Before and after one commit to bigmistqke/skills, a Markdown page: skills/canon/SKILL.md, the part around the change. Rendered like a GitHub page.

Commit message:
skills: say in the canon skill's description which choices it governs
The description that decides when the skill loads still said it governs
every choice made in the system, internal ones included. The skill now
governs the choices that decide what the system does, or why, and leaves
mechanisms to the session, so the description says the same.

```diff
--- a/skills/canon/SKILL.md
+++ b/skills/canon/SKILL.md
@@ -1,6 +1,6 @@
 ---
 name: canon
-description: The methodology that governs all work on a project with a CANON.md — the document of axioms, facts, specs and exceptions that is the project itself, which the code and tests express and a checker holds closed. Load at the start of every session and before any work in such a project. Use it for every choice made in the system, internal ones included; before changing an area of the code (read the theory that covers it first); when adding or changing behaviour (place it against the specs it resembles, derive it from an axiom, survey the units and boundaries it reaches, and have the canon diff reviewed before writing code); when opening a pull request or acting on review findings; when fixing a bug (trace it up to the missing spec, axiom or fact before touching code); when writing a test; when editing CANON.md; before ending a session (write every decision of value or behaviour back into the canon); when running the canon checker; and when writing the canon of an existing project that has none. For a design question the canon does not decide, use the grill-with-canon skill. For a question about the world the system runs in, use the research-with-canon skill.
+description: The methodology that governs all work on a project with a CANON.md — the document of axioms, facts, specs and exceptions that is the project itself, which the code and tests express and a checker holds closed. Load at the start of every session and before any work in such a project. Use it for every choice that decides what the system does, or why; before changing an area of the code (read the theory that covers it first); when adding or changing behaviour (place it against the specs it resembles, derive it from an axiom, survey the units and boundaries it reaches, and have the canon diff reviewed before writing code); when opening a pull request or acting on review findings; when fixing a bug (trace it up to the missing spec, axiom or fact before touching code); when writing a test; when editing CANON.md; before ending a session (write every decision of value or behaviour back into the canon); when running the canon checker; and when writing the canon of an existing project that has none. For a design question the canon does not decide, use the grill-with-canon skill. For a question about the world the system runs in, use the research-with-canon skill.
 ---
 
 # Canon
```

> WHAT IS REQUIRED: Please go over the data above and copy each line with "skills" in it.

> WRITTEN REPLY:
Before and after one commit to bigmistqke/skills, a Markdown page: skills/canon/SKILL.md, the part around the change. Rendered like a GitHub page.
skills: say in the canon skill's description which choices it governs
--- a/skills/canon/SKILL.md
+++ b/skills/canon/SKILL.md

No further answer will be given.